Horry County police also seized $10,600 in cash and two shotguns from the Moorers’ home at 8786 Highway 814 in February, but police returned the weapons a day later, documents show.
Police took two swabs from a shotgun, but the warrants don’t specify from which shotgun the swab was taken.
As a result of the search warrants, police took Sidney and Tammy Moorer into custody on Feb. 21.
Both have since been charged with murder, kidnapping, obstruction of justice and two counts of indecent exposure. A trial date had not been set as of this posting.
Elvis, 21, who was 20 years old when she disappeared around 3:41 a.m. Dec. 18, 2013, has never been found. A cause of death has never been identified.
Jimmy Richardson, 15th circuit solicitor, couldn’t be reached for comment as of this posting.
Prosecutors and defense attorneys are prohibited from commenting publicly about the Elvis case.
So are police officers investigating the case, employees of the solicitor’s office and Sidney and Tammy Moorer themselves.
Polly Caison, mother of Tammy Moorer, said documents stating that police returned the shotguns serve as further proof her daughter and son-in-law had nothing to do with Elvis’ disappearance.
“We were all together the night she went missing,” Caison said. “They [Sidney and Tammy] had just gotten home around 3 o’clock [a.m.] and they never left the house. We were up that night. We all go to work early in the morning.”
Horry County police executed search warrants at the homes of the Moorers and Caisons on Dec. 23, 2013 and Feb. 21, 2014, records show.
According to an affidavit, police sought and obtained the Dec. 23 warrant to search the Caisons’ home after they noticed a video recording device on their property.
“This video surveillance could be instrumental in finding the whereabouts of the victim,” a Dec. 23 affidavit states.
Nothing, however, was taken from either the Caisons’ or Moorers’ homes as a result of the searches, a search warrant return from Dec. 23 states.
“Nobody in this family has done anything with [Heather Elvis],” Polly Caison said. “They [police] don’t have any evidence those kids have committed murder because they didn’t.”
Police also searched both homes on Feb. 21, seizing a variety of electronic recording devices, financial records, phones and five video game systems, which included two Xbox systems, an Xbox hard drive and two Nintendo Wiis.

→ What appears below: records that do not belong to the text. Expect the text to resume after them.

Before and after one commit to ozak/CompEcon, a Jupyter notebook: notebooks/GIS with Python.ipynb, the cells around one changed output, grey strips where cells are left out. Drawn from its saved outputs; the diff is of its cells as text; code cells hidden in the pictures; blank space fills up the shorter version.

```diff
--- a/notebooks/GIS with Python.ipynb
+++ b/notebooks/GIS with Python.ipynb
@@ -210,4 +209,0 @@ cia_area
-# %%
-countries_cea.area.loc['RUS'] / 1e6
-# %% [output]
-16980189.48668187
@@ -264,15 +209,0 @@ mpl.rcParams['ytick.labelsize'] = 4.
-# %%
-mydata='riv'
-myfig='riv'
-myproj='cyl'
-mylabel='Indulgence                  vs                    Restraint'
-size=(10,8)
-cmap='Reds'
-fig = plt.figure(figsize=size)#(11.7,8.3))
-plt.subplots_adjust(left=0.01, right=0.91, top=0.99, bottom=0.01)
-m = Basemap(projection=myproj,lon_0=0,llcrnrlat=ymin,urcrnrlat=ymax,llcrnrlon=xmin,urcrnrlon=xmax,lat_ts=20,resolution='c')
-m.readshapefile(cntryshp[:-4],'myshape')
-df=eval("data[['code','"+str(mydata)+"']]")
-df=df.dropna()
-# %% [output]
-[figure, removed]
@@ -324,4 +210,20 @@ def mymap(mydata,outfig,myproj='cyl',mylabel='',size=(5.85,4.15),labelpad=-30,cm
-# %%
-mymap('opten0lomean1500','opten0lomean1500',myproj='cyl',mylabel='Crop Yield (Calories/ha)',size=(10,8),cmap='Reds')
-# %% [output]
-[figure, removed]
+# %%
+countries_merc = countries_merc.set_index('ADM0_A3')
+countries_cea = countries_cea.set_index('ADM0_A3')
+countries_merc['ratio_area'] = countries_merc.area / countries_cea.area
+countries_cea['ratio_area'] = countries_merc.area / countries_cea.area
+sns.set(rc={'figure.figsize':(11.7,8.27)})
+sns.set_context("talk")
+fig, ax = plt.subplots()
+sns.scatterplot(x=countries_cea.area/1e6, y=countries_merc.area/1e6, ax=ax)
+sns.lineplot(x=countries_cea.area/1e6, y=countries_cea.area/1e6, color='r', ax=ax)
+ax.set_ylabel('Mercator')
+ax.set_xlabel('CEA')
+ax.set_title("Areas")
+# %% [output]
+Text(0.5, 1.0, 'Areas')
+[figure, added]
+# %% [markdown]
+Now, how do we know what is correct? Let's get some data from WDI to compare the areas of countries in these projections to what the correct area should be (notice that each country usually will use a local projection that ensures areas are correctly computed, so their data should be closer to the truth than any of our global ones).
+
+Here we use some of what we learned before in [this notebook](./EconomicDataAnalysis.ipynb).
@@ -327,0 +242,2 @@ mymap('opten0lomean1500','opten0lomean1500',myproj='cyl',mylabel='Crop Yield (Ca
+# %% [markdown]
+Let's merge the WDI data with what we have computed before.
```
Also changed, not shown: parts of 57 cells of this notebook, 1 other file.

Read more about this developing story in the Dec. 25 and Dec. 26 editions of the Carolina Forest Chronicle, Horry Independent and Myrtle Beach Herald newspapers.